Puff Shell Star Stitch

To make this mesmerizing looking stitch, all you need is a single or treble crochets and a nice ombre yarn. A great pattern for a soft, warm baby blanket.

Follow the tutorial for this pattern on the Hooked by Robin:

Puff Shell Star Stitch

Easy Shell Stitch Free Crochet Pattern 

For those new to the shell stitch who want to start with a basic chain stitch  here is a tutorial how to do it.

To begin, start with a foundation chain that is divisible by six, then add an additional two chains to the end to create the turning chains. Afterward, make a double crochet stitch (dc) in the fourth chain from the hook, followed by two double crochet stitches in the same chain stitch.

Skip two chain stitches, then make a single crochet stitch (sc) in the next chain stitch, then skip two chain stitches again. After this, make five double crochet stitches (5dc) in the next chain stitch. Repeat the pattern until the end of the row, making sure to end the row with two double crochet stitches.

Turn your work and start the next row by making three turning chains, then make two double crochet stitches in the first stitch of the previous row.  In the third double crochet of the shell, make a single crochet. In the single crochet from pervious row make five double crochets (5dc) again.  Continue making 5dc and sc to the end of the row.Repeat row 1 and row 2 till you get a desired length.

Open Shell Stitch Pattern

This process will create an open shell pattern, which is the basic shell stitch pattern.

For a more intricate shell stitch pattern, one can use the double crochet shell (dc shell) stitch pattern. Start with a foundation chain that is divisible by six plus five additional chains.
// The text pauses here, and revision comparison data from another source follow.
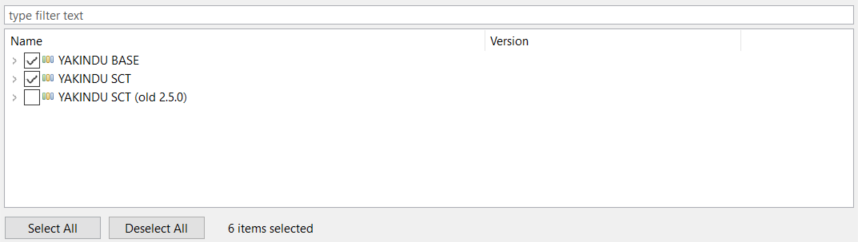
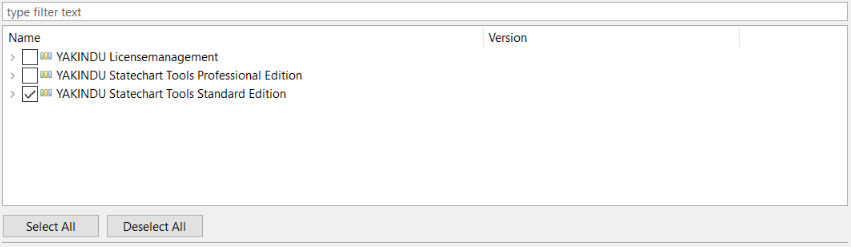
added CCS6 support and updated to 3.0

Changed region(s): [[0.0, 0.0, 1.0, 1.0]]

diff --git a/msp430_blinky/index.html b/msp430_blinky/index.html
@@ -17,7 +17,7 @@
     <p>1. Installing the YAKINDU Statechart Tool as a Plugin into Texas
       Instruments Code Composer Studio
     <p>2. Adding state machines to the project
-    <p>3. Creating the Blinky example with the Community Edition
+    <p>3. Creating the Blinky example with the Standard Edition
     <p>The whole tutorial gives you step-by-step instructions to enable you
       to upload the project.</p>
 
@@ -54,16 +54,14 @@
       not done this already. Then you will get a number of different
       installation options.
     <p>
-      Click on <i>Community Edition</i> on the bottom right of the site.
-      Afterwards, choose the newest release and then click on the black button
-      with <i>Install from update site</i>.
+      Choose the black button with <i>install from update site</i>
     <p>
       <img class="standard-image" src="images/DownloadOptions.png" />
     <p>
       Once again, go over to <i>install new software</i>. There you add the URL
-      you copied from our site. Choose <i>YAKINDU BASE</i> and <i>YAKINDU
-        SCT</i>. You also can download a Professional Edition, which includes a
-      trial version for 30 days. You can still use the Community Edition
+      you copied from our site. Choose <i>YAKINDU Statechart Tools Standard Edition</i>. You also can install
+      a Professional Edition, which includes a
+      trial version for 30 days. You can still use the Standard Edition
       features after the trial version has expired.
     <p>
       <img class="standard-image" src="images/installSCT.png" />
@@ -83,7 +81,7 @@
       .
     <p>Now you can start working with state machines!
     <p>
-    <h2>Working with YAKINDU Statecharts Tool Community Edition</h2>
+    <h2>Working with YAKINDU Statecharts Tool Standard Edition</h2>
     <p>
       Right click the project, open New and choose a <i>Statechart Model</i>. A
       Wizard will be opened in which you can select your project and name your
@@ -97,7 +95,7 @@
       Afterwards add the three states, name them and add the transitions, like
       shown on the following picture. <img class="standard-image"
         src="images/StatechartTrans.png" />
-    <p>In the Community Edition you cannot include header files, but it is
+    <p>In the Standard Edition you cannot include header files, but it is
       possible to create operations, in which the MSP430 specific C-Code can be
       called. Open the textual notifications and add three internal operations:
 
@@ -182,6 +180,27 @@
     <p>Code Composer Version: 7.0.0.00043
     <p>
       <i>Note: The MSP430G2 Launchpad does not support Linux.</i>
+    <h2>Support for Code Composer Studio Version 6</h2>
+	<p> Code Composer Studio V6 is based Eclipse Mars (4.5.) and Java 7.
+	  Installing and running YAKINDU Statechart Tools within CCSV6 requires two steps:</p>
+	<p> 1st: Use the Mars update site instead of the Neon update site, which you <a
+      href="http://download.eclipse.org/releases/mars/">can find here</a>. As I mentioned 
+      before, you do not need to install anything of the Mars update site. Just add the update site. 
+      After this you are able to install YAKINDU Statechart Tools within CCS V6 as described before. 
+      You need to get the download site of YAKINDU Statechart Tools. 
+      Go to <a href=https://info.itemis.com/download-yakindu-statechart-tools>
+      our download site </a> and complete the free registration, in case you have
+      not done this already. Then you will get a number of different
+      installation options. Choose the black button with <i>install from
+      update site</i>.</p>
+    <p> 2nd: YAKINDU Statechart Tools has been added, but it won't be executed, 
+      because Java 8 is missing. Therefore, if you don't already have, install a 32 bit version of Java 8. 
+      Afterwards, right click your CCS V6 shortcut and add the path of the 32 bit Java 8.
+      For my machine it looks like this:</p>
+    <p>
+      	<i>C:\ti2\ccsv6\eclipse\ccstudio.exe <b>-vm "C:\Program Files (x86)\Java\jre1.8.0_141\bin"</b></i>	
+    </p>
+    <p>  <img class="standard-image" src="images/ShortcutPath.PNG" /> </p>
   </div>
 </body>
 </html>

diff --git a/msp430_blinky_pro/index.html b/msp430_blinky_pro/index.html
@@ -70,7 +70,7 @@
       you copied from our site. Choose at least the <i>YAKINDU Statechart
         Tools Professional Edition</i>. You will get a trial version, which lasts
       for 30 days. Don’t hesitate, our aren’t buying anything. If the time
-      expired, you can still use all free Community Edition features.
+      expired, you can still use all free Standard Edition features.
     </p>
     <p>
       <img class="standard-image" src="images/installSCT.png" />
@@ -228,7 +228,28 @@
     <p>
       <i>Note: The MSP430G2 Launchpad does not support Linux.</i>
     </p>
-
+	
+	<h2>Support for Code Composer Studio Version 6</h2>
+	<p> Code Composer Studio V6 is based Eclipse Mars (4.5.) and Java 7.
+	  Installing and running YAKINDU Statechart Tools within CCSV6 requires two steps:</p>
+	<p> 1st: Use the Mars update site instead of the Neon update site, which you <a
+      href="http://download.eclipse.org/releases/mars/">can find here</a>. As I mentioned 
+      before, you do not need to install anything of the Mars update site. Just add the update site. 
+      After this you are able to install YAKINDU Statechart Tools within CCS V6 as described before. 
+      You need to get the download site of YAKINDU Statechart Tools. 
+      Go to <a href=https://info.itemis.com/download-yakindu-statechart-tools>
+      our download site </a> and complete the free registration, in case you have
+      not done this already. Then you will get a number of different
+      installation options. Choose the black button with <i>install from
+      update site</i>.</p>
+    <p> 2nd: YAKINDU Statechart Tools has been added, but it won't be executed, 
+      because Java 8 is missing. Therefore, if you don't already have, install a 32 bit version of Java 8. 
+      Afterwards, right click your CCS V6 shortcut and add the path of the 32 bit Java 8.
+      For my machine it looks like this:</p>
+    <p>
+      	<i>C:\ti2\ccsv6\eclipse\ccstudio.exe <b>-vm "C:\Program Files (x86)\Java\jre1.8.0_141\bin"</b></i>	
+    </p>
+    <p>  <img class="standard-image" src="images/ShortcutPath.PNG" /> </p>
   </div>
 </body>
 </html>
Then, begin by making three turning chains, followed by a double crochet stitch in the fifth chain from the hook. Skip two chain stitches, then make five double crochet stitches in the next chain stitch. Skip two chain stitches again, then make a double crochet stitch in the next chain stitch.

Repeat the pattern until the end of the row, ending it with a double crochet stitch in the last chain stitch. Turn your work and begin the next row with three turning chains, then make two double crochet stitches in the first stitch of the previous row. The dc shell pattern is created by working three double crochet stitches in the middle double crochet stitch of the previous row’s shell.

To do this, skip the first and last double crochet stitches, then work three double crochet stitches in the middle double crochet stitch of the previous row’s shell. Repeat the pattern until the end of the row, ending it with a double crochet stitch in the last stitch. Continue the pattern by alternating between rows of the basic shell stitch and the dc shell stitch.


Is a shell stitch the same as a fan stitch? 

The fan stitch is closely related to the shell stitch. It also consists of shells but has chain stitches added in between the shells. The most characteristic feature of the fan stitch is that the fans from different rows are stacked on top of each other, whereas shell rows blend with the bottom base of the next row in between shells from the previous row.

Here is a graphic comparison of how both stitches look like:

Shell Stitch vs Fan Stitch visual explanation

Can I use different types of yarn for the shell stitch?

You can make a shell stitch with any type of yarn you want. The most universal yarn is a medium weight yarn and it is perfect for medium thick items like blankets, cardigans or a bags. For summer wearable items like a cardigan, top or dress you should preferably go for a lighter yarn like sport or DK. You can also mix diferent yarns to make a shell stitch. I used 2 different kind of yarn of similar thickness in my example. However, if you are using significantly different weight yarns, it’s good to make a small sample first to see how the final result will looks like.


The shell stitch is an eye-pleasing and easy to learn stitch that has great versatility and decorative potential. While it often comprises the whole crocheted article, it’s often a fun accent to draw attention to some of the rows.

I hope you enjoyed this post. I tried to collect all the important details how to crochet a shell stitch in one place to give you a complete source to came back to when you need it. Also, if need any help, please join our kind and welcoming Facebook group community.